Innov Clin Neurosci. 2020 Apr 1;17(4-6):47-52.

Abstract

Objective: This pilot study explored the effects of therapeutic immersive virtual reality (VR) on pain in upper limb complex regional pain syndrome (CRPS). While acute pain relief with VR has been studied in multiple populations, there is little data on the use of this modality in treating chronic pain, especially CRPS. Participants: Volunteer participants were recruited from outpatient rehabilitation services. Inclusion criteria required the diagnosis of CRPS in at least one upper limb and the ability to communicate in English to receive instructions from study personnel. A total of eight participants were recruited, with six fully completing the study. Interventions: An immersive virtual three-dimensional interactive kitchen environment was designed that allowed visualization of and object manipulation with virtual hands. Participants performed tasks representative of daily activities, as well as guided visualization exercises for a total of 10 sessions. Main Outcome Measure: Preand post-session pain scale measurements (Short Form McGill Pain Questionnaire, Visual Analog Scale, and Wong-Baker FACES) and subjective feedback were collected with each session. Results: Four of the six participants that completed the study reported subjective improvement of their pain and daily function. However, objective pain scales had limited correlation to reported subjective relief. Conclusions: Immersive virtual reality might provide subjective analgesia and functional improvement in select patients with upper limb complex regional pain syndrome, but objective data is lacking.
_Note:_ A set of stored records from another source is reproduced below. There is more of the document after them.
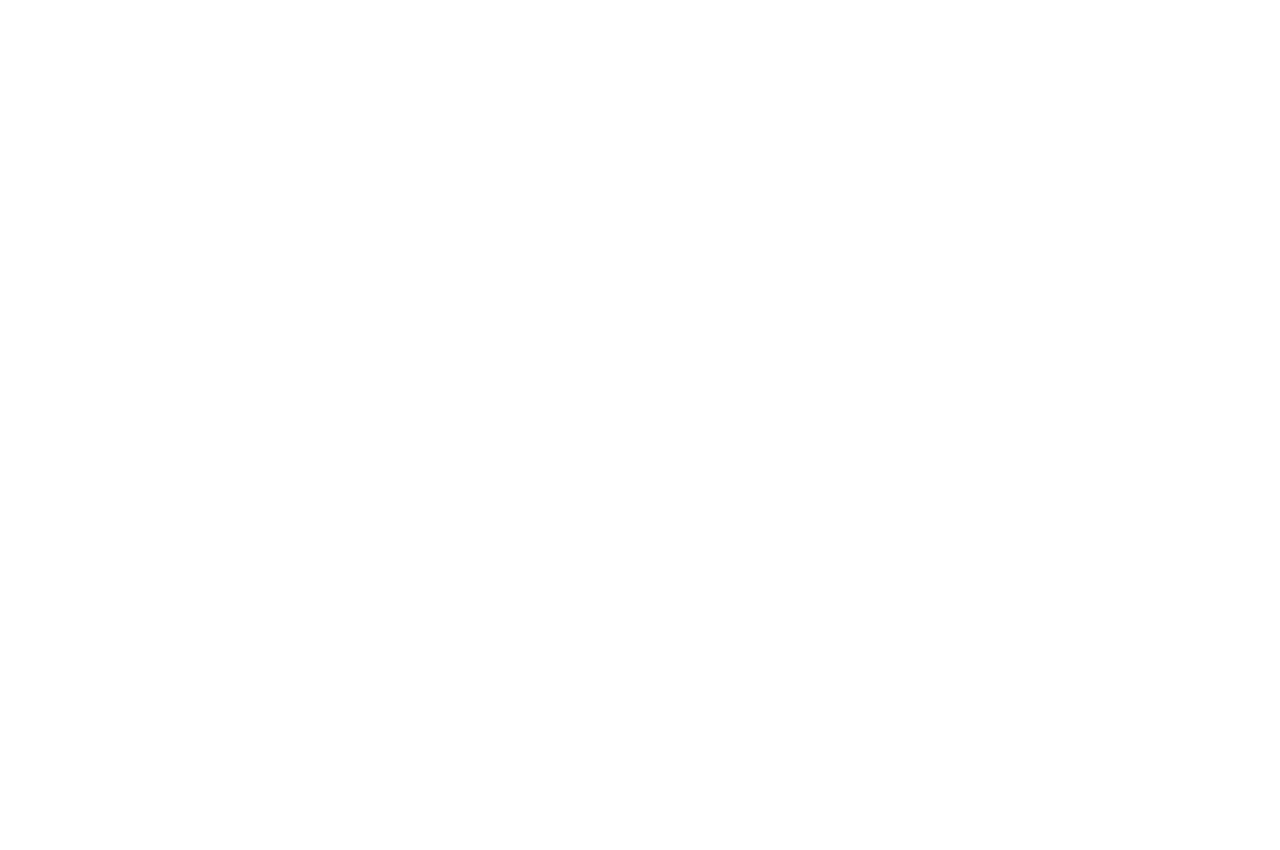
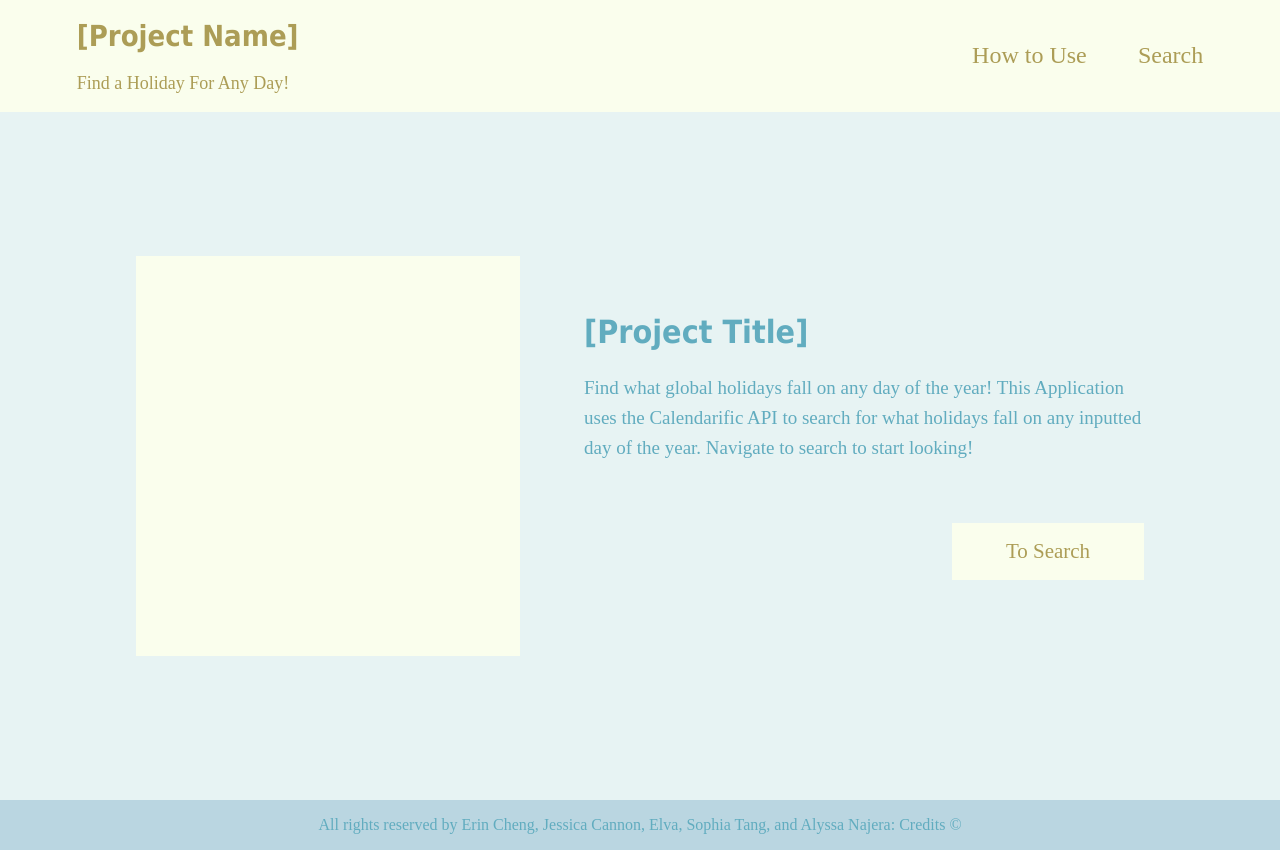
Before and after one commit to jrcann11/cs391-final-project, a Next.js app: page / in a window 1280 px wide. Before the commit the page ends 800 px from the top, so only its background shows below. Built offline with nearby package versions, Linux system fonts and the light colour scheme.

Commit message:
UI for landingpage of Website-- includes Header, Nav, and Footer components

```diff
--- /dev/null
+++ b/app/components/footer.tsx
@@ -0,0 +1,33 @@
+"use client"
+import styled from "styled-components"
+import Link from "next/link"
+
+const StyledFooter = styled.div`
+    background-color: #BAD6E1;
+    display: flex;
+    padding: 0 4vw;
+    justify-content: center;
+    align-items: center;
+`
+
+const StyledCredits = styled.p`
+    font-family: "Cascadia Code",serif;
+    color: #61ACBF;
+`
+
+const StyledLink = styled(Link)`
+    text-decoration: none;
+    color: #61ACBF;
+    &:visited {
+        color: #61ACBF;
+    }
+`
+
+export default function Footer(){
+    return(
+        <StyledFooter>
+            <StyledCredits>All rights reserved by Erin Cheng, Jessica Cannon, Elva, Sophia Tang, and Alyssa Najera: <StyledLink href="">Credits</StyledLink> &#169;</StyledCredits>
+        </StyledFooter>
+    )
+
+}
--- /dev/null
+++ b/app/components/header.tsx
@@ -0,0 +1,46 @@
+"use client"
+import styled from "styled-components"
+import Navigation from "@/app/components/navigation";
+import Link from "next/link"
+
+const StyledHeader = styled.div`
+    font-family: "Cascadia Code",serif;
+    background-color: #FAFEED;
+    display: flex;
+    padding: 0 4vw;
+    justify-content: space-between;
+`
+
+
+const StyledHeading = styled.h1`
+    font-family: Tahoma,serif;
+    font-size: calc(5px + 3vh);
+    padding: 0 2vw;
+    font-weight: bold;
+    color: #AC9D56
+`
+const StyledSubHeading = styled.p`
+    font-size: calc(10px + 1vh);
+    padding: 0 2vw;
+    font-weight: 400;
+    color: #AC9D56
+`
+
+const StyledLink = styled(Link)`
+    text-decoration: none;
+`
+
+export default function Header(){
+    return(
+        <StyledHeader>
+            <StyledLink href="/">
+            <header>
+                <StyledHeading>[Project Name]</StyledHeading>
+                <StyledSubHeading>Find a Holiday For Any Day!</StyledSubHeading>
+            </header>
+            </StyledLink>
+            <Navigation/>
+        </StyledHeader>
+    )
+
+}
--- /dev/null
+++ b/app/components/navigation.tsx
@@ -0,0 +1,37 @@
+"use client"
+import styled from "styled-components"
+import Link from "next/link"
+
+const StyledNav = styled.nav`
+    display: flex;
+    align-items: center;
+`
+
+const StyledList = styled.ul`
+    display: flex;
+    list-style: none;
+`
+const StyledLink = styled(Link)`
+    font-family: "Cascadia Code",serif;
+    padding: 0 2vw;
+    text-decoration: none;
+    font-size: calc(8px + 2vh);
+    color: #AC9D56;
+    &:visited {
+        color: #AC9D56;
+    }
+`
+
+export default function Navigation() {
+    return(
+        <StyledNav>
+            <StyledList>
+                <li><StyledLink href={'/'}>How to Use</StyledLink></li>
+                <li><StyledLink href={'/search'}>Search</StyledLink></li>
+            </StyledList>
+        </StyledNav>
+
+
+    )
+
+}
--- /dev/null
+++ b/app/components/searchButton.tsx
@@ -0,0 +1,30 @@
+"use client"
+import styled from "styled-components";
+import Link from "next/link";
+
+const StyledLink = styled(Link)`
+    font-family: "Cascadia Code",serif;
+    text-decoration: none;
+    color: #AC9D56;
+    font-size: calc(5px + 2vh);
+`
+
+const ButtonDiv = styled.div`
+    background-color: #FAFEED;
+    padding: 2vh;
+    width: 20vh;
+    text-align: center;
+    margin: 5vh 0;
+`
+
+export default function SearchButton(){
+    return(
+        <ButtonDiv>
+            <StyledLink href="/search">
+                To Search
+            </StyledLink>
+        </ButtonDiv>
+
+
+    );
+}
--- a/app/layout.tsx
+++ b/app/layout.tsx
@@ -1,11 +1,15 @@
 import React from "react";
+import Header from "./components/header";
+import Footer from "./components/footer";
 
 export default function RootLayout({children,}:
     Readonly<{children: React.ReactNode;}>) {
   return (
     <html lang="en">
-      <body>
-        {children}
+      <body style={{margin: 0}}>
+      <Header/>
+        <main>{children}</main>
+        <Footer/>
       </body>
     </html>
   );
--- a/app/page.tsx
+++ b/app/page.tsx
@@ -1,6 +1,68 @@
+// Landing Page for application
+
+"use client"
+import styled from "styled-components";
+import SearchButton from "@/app/components/searchButton";
+
+const StyledMain = styled.div`
+    height: 86vh;
+    background-color: #E7F3F3;
+`
+const MainContainer = styled.div`
+    height: 100%;
+    display: flex;
+    justify-content: center;
+    align-items: center;
+    gap: 5vw;
+`
+const ImgDiv = styled.div`
+    width: 30vw;
+`
+const ImgFiller = styled.div`
+    background-color: #FAFEED;
+    height: 50vh;
+    width: 30vw
+`
+
+const TextDiv = styled.div`
+    width: 70vh;
+    color: #61ACBF;
+    gap: 1vh;
+    align-items: center;
+`
+
+const StyledH1 = styled.h1`
+    font-family: Tahoma ,serif;
+
+`
+
+const StyledDescription = styled.p`
+    font-family: "Cascadia Code",serif;
+    line-height: 1.6;
+    font-size: calc(3px + 2vh);
+
+`
+const SearchButtonDiv = styled.div`
+    width : 100%;
+    display: flex;
+    justify-content: flex-end;
+`
+
 export default function Home(){
   return(
-      <>
-      </>
+      <StyledMain>
+          <MainContainer>
+              <ImgDiv>
+                  <ImgFiller/>
+              </ImgDiv>
+              <TextDiv>
+                  <StyledH1>[Project Title]</StyledH1>
+                  <StyledDescription>Find what global holidays fall on any day of the year! This Application uses the Calendarific API to search for what holidays fall on any inputted day of the year. Navigate to search to start looking!</StyledDescription>
+                  <SearchButtonDiv>
+                      <SearchButton/>
+                  </SearchButtonDiv>
+              </TextDiv>
+          </MainContainer>
+      </StyledMain>
   );
 }
```
Also changed, not shown: app/search/page.tsx (added, +15 -0 lines), package.json (+7 -5 lines), 1 other file (tests, documents, lock files or other folders).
Keywords: Complex Regional Pain Syndrome; VR; Virtual reality; chronic pain, therapy; rehabilitation.